_What needs to be done_
Only the text of the records belongs in the answer, copied exactly, with every picture omitted.

(Entries taken from a collection)
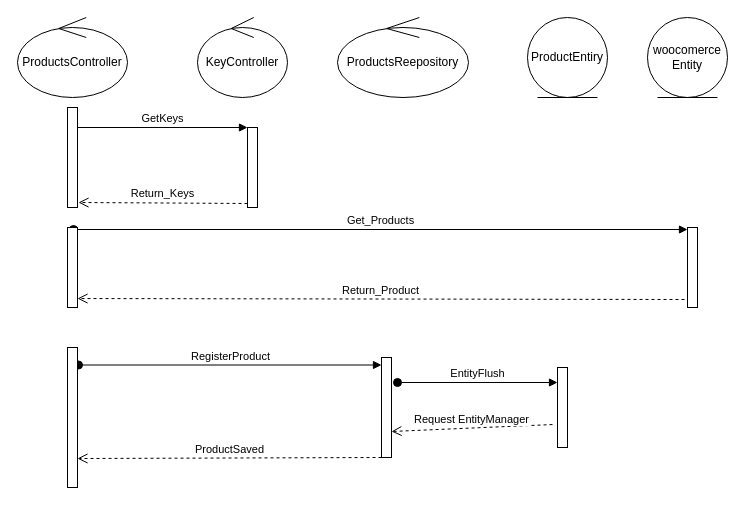
Above: diagramas/Obtener_productos_sequence.drawio in devcubamodela/gestion.cubamodela (draw.io), before the change. Source tidied: cells renumbered, new cells numbered last; positions are measured from the earlier drawing's top-left corner, leaving out a move shared by most shapes. Both pictures are drawn from the tidied source at 100%, with x=0, y=0 at pixel (17, 17).
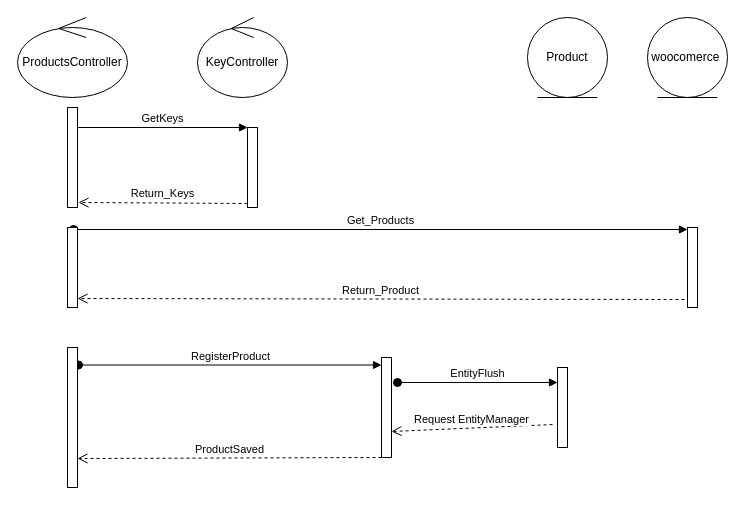
Above is the later version.

Change to the diagram source:
```diff
@@
-    <mxCell id="3" value="woocomerce Entity" style="ellipse;shape=umlEntity;whiteSpace=wrap;html=1;" parent="1" vertex="1">
+    <mxCell id="3" value="woocomerce&amp;nbsp;" style="ellipse;shape=umlEntity;whiteSpace=wrap;html=1;" parent="1" vertex="1">
       <mxGeometry x="630" width="80" height="80" as="geometry" />
     </mxCell>
@@
-    <mxCell id="13" value="ProductsReepository" style="ellipse;shape=umlControl;whiteSpace=wrap;html=1;" parent="1" vertex="1">
-      <mxGeometry x="320" width="131" height="80" as="geometry" />
-    </mxCell>
-    <mxCell id="14" value="ProductEntiry" style="ellipse;shape=umlEntity;whiteSpace=wrap;html=1;" parent="1" vertex="1">
+    <mxCell id="14" value="Product" style="ellipse;shape=umlEntity;whiteSpace=wrap;html=1;" parent="1" vertex="1">
       <mxGeometry x="510" width="80" height="80" as="geometry" />
     </mxCell>
```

_Response to the exercise_
Above: diagramas/Obtener_productos_sequence.drawio in devcubamodela/gestion.cubamodela (draw.io), before the change. Source tidied: cells renumbered, new cells numbered last; positions are measured from the earlier drawing's top-left corner, leaving out a move shared by most shapes. Both pictures are drawn from the tidied source at 100%, with x=0, y=0 at pixel (17, 17).
Above is the later version.

Change to the diagram source:
```diff
@@
-    <mxCell id="3" value="woocomerce Entity" style="ellipse;shape=umlEntity;whiteSpace=wrap;html=1;" parent="1" vertex="1">
+    <mxCell id="3" value="woocomerce&amp;nbsp;" style="ellipse;shape=umlEntity;whiteSpace=wrap;html=1;" parent="1" vertex="1">
       <mxGeometry x="630" width="80" height="80" as="geometry" />
     </mxCell>
@@
-    <mxCell id="13" value="ProductsReepository" style="ellipse;shape=umlControl;whiteSpace=wrap;html=1;" parent="1" vertex="1">
-      <mxGeometry x="320" width="131" height="80" as="geometry" />
-    </mxCell>
-    <mxCell id="14" value="ProductEntiry" style="ellipse;shape=umlEntity;whiteSpace=wrap;html=1;" parent="1" vertex="1">
+    <mxCell id="14" value="Product" style="ellipse;shape=umlEntity;whiteSpace=wrap;html=1;" parent="1" vertex="1">
       <mxGeometry x="510" width="80" height="80" as="geometry" />
     </mxCell>
```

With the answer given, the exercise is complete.